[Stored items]

+ + +

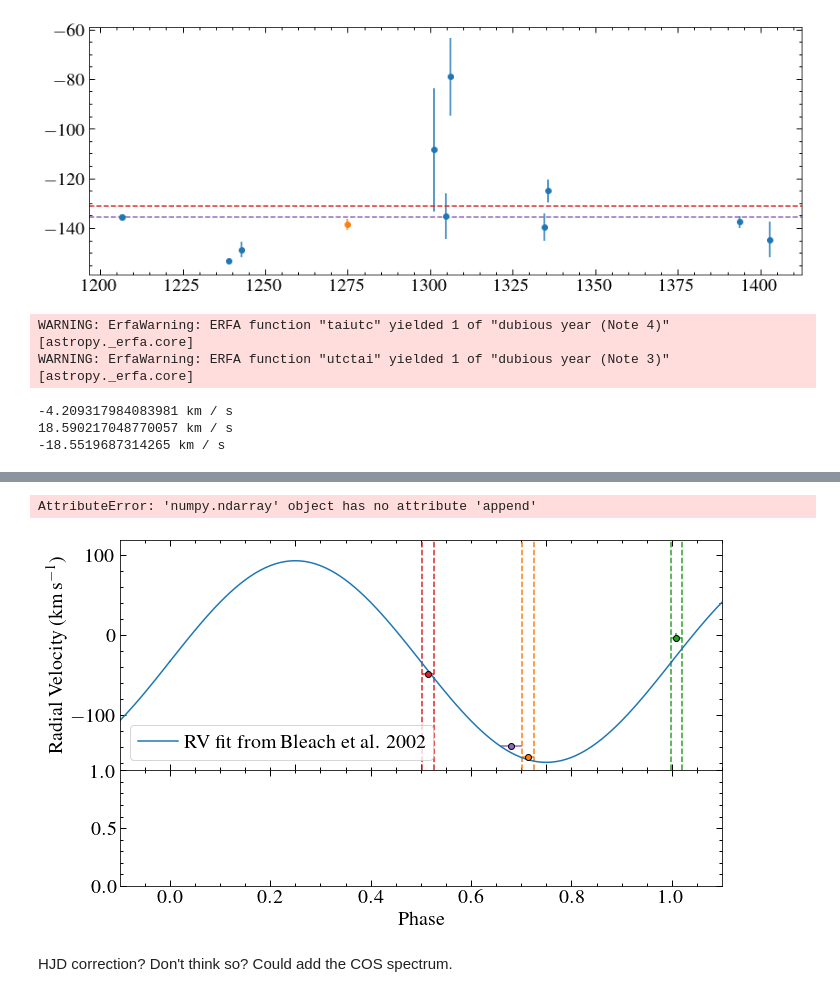
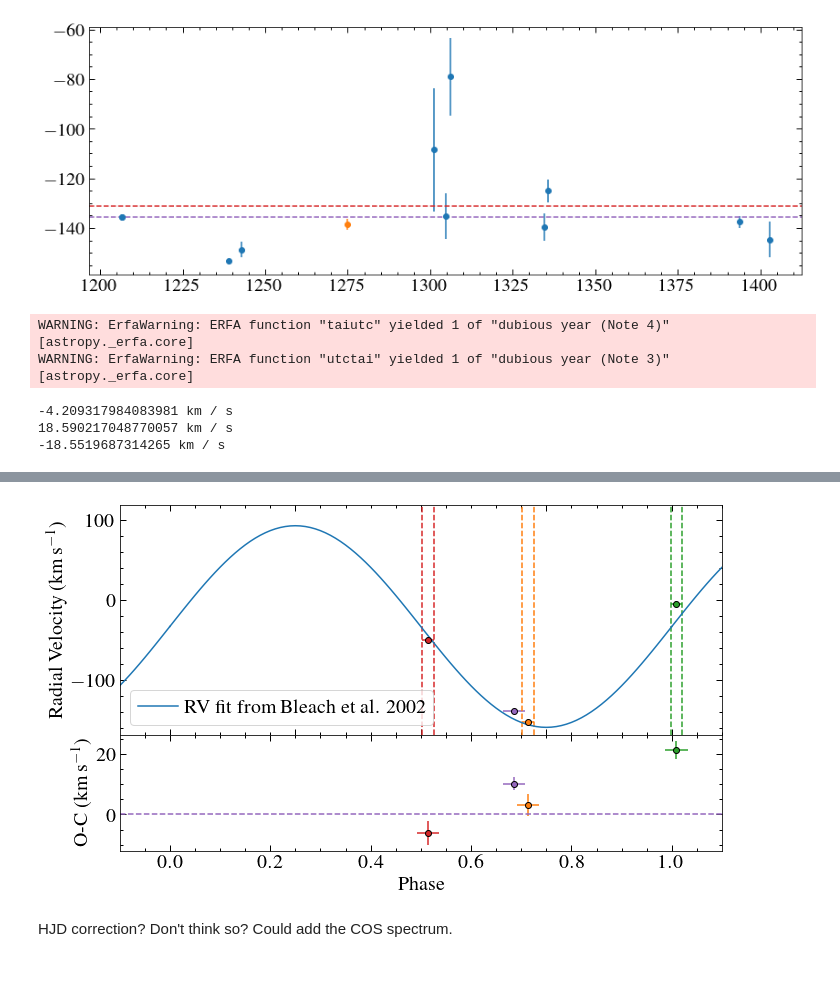
Before and after one commit to davidjwilson/pceb, a Jupyter notebook: eg_uma/eg_uma_stis_first_look.ipynb, the cells around one changed output, grey strips where cells are left out. Cells and saved outputs as stored; diff of their text form; code cells hidden in the pictures.

```diff
--- a/eg_uma/eg_uma_stis_first_look.ipynb
+++ b/eg_uma/eg_uma_stis_first_look.ipynb
@@ -448,7 +477,7 @@ for i, x in enumerate(x1ds):
 
 
 #cos data
-times = time.Time([cstart, cend], format='mjd',scale='utc', location = pole)
+times = time.Time([cstart, cend], format='jd',scale='utc', location = pole)
 ltt_helio = times.light_travel_time(eg_uma, 'heliocentric')
 tstart, tend = (times.utc + ltt_helio)[0], (times.utc + ltt_helio)[1]  #HJD correction. Note COS in JD not MJD
 pstart, pend = ((tstart - eph)/pd).value % 1, ((tend - eph)/pd).value % 1
@@ -497,8 +526,8 @@ plt.xlabel('Phase')
 plt.tight_layout()
 plt.subplots_adjust(hspace=0)
 oc = np.append(deltavs, cdv) - dv_predict.value
-for i, x in enumerate(x1ds):
-    plt.errorbar(phasemids[i], oc[i], yerr=np.appedeltav_errs.append(cdve)[i], xerr=[[phasemid-pstart], [pend-phasemid]], marker='o', ls='none', c='C{}'.format(i+1), markeredgecolor='k')
+for i in range(len(x1ds)+1):
+    plt.errorbar(phasemids[i], oc[i], yerr=np.append(deltav_errs, cdve)[i], xerr=[[phasemid-pstart], [pend-phasemid]], marker='o', ls='none', c='C{}'.format(i+1), markeredgecolor='k')
 plt.axhline(0, ls='--', c='C4')
 plt.ylabel('O-C (km\,s$^{-1}$)')
 # plt.savefig('plots/rv_curve.pdf', dpi=150)
@@ -516,5 +541,4 @@ WARNING: ErfaWarning: ERFA function "epv00" yielded 2 of "warning: date outsidet
-AttributeError: 'numpy.ndarray' object has no attribute 'append'
-[figure, old version]
+[figure, new version]
 # %% [markdown]
 HJD correction? Don't think so? Could add the COS spectrum.
 # %%
```
Also changed, not shown: parts of 3 cells of this notebook, 18 other files.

+ + +

• _Problem_:
Copy all records exactly; omit images.

• _Task result_:
Before and after one commit to davidjwilson/pceb, a Jupyter notebook: eg_uma/eg_uma_stis_first_look.ipynb, the cells around one changed output, grey strips where cells are left out. Cells and saved outputs as stored; diff of their text form; code cells hidden in the pictures.

```diff
--- a/eg_uma/eg_uma_stis_first_look.ipynb
+++ b/eg_uma/eg_uma_stis_first_look.ipynb
@@ -448,7 +477,7 @@ for i, x in enumerate(x1ds):
 
 
 #cos data
-times = time.Time([cstart, cend], format='mjd',scale='utc', location = pole)
+times = time.Time([cstart, cend], format='jd',scale='utc', location = pole)
 ltt_helio = times.light_travel_time(eg_uma, 'heliocentric')
 tstart, tend = (times.utc + ltt_helio)[0], (times.utc + ltt_helio)[1]  #HJD correction. Note COS in JD not MJD
 pstart, pend = ((tstart - eph)/pd).value % 1, ((tend - eph)/pd).value % 1
@@ -497,8 +526,8 @@ plt.xlabel('Phase')
 plt.tight_layout()
 plt.subplots_adjust(hspace=0)
 oc = np.append(deltavs, cdv) - dv_predict.value
-for i, x in enumerate(x1ds):
-    plt.errorbar(phasemids[i], oc[i], yerr=np.appedeltav_errs.append(cdve)[i], xerr=[[phasemid-pstart], [pend-phasemid]], marker='o', ls='none', c='C{}'.format(i+1), markeredgecolor='k')
+for i in range(len(x1ds)+1):
+    plt.errorbar(phasemids[i], oc[i], yerr=np.append(deltav_errs, cdve)[i], xerr=[[phasemid-pstart], [pend-phasemid]], marker='o', ls='none', c='C{}'.format(i+1), markeredgecolor='k')
 plt.axhline(0, ls='--', c='C4')
 plt.ylabel('O-C (km\,s$^{-1}$)')
 # plt.savefig('plots/rv_curve.pdf', dpi=150)
@@ -516,5 +541,4 @@ WARNING: ErfaWarning: ERFA function "epv00" yielded 2 of "warning: date outsidet
-AttributeError: 'numpy.ndarray' object has no attribute 'append'
-[figure, old version]
+[figure, new version]
 # %% [markdown]
 HJD correction? Don't think so? Could add the COS spectrum.
 # %%
```
Also changed, not shown: parts of 3 cells of this notebook, 18 other files.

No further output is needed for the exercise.